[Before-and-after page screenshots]
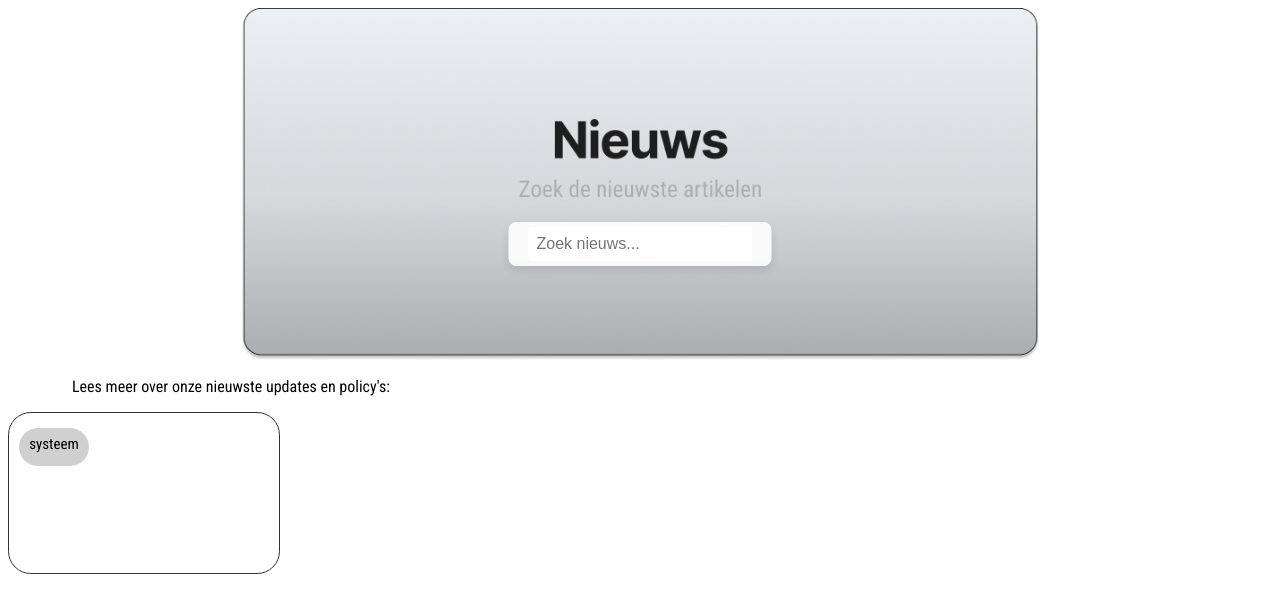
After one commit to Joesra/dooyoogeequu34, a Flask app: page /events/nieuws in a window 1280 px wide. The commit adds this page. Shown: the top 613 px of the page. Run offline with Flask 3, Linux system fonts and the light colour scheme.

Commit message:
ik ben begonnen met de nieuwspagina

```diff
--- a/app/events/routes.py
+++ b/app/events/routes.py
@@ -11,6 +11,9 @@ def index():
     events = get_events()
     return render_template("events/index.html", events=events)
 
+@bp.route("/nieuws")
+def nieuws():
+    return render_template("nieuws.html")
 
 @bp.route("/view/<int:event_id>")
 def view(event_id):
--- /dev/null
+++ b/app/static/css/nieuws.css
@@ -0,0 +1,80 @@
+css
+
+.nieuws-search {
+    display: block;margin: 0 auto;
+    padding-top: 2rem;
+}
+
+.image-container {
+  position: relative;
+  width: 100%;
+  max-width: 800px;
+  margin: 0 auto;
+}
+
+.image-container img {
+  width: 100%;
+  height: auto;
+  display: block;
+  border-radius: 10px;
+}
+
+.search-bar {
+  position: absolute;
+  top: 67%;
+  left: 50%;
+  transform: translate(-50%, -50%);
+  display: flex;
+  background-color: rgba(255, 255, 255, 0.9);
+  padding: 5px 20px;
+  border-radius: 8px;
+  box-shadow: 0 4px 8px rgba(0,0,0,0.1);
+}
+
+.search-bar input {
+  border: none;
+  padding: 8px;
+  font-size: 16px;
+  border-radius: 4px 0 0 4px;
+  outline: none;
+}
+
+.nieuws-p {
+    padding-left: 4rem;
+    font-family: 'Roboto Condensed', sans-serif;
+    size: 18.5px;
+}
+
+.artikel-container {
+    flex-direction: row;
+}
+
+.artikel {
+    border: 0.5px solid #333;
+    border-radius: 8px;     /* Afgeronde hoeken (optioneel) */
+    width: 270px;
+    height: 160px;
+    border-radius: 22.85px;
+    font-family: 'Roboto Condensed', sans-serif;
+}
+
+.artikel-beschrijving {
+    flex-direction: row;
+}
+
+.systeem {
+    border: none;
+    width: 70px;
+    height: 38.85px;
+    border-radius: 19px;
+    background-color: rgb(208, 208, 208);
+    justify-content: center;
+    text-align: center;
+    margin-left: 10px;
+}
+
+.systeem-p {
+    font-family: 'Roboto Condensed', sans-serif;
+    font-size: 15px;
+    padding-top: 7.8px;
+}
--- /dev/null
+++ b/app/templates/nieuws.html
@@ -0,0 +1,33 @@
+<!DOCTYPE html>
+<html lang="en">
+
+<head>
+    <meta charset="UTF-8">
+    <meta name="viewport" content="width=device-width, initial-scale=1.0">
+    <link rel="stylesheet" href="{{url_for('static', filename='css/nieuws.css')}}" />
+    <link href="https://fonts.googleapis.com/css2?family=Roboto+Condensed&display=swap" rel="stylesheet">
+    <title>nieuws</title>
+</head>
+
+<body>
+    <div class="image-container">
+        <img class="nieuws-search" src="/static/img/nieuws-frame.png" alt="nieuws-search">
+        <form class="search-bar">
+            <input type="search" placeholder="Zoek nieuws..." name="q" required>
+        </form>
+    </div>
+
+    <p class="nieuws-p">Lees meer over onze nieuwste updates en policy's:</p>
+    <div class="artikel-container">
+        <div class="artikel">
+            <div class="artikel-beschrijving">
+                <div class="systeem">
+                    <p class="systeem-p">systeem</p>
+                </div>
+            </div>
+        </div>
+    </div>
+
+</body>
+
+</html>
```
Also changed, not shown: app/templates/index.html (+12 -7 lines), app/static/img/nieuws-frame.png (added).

TASK REQUIREMENTS ::
Show all lines from the data that contain "center".

RESULT ::
+    justify-content: center;
+    text-align: center;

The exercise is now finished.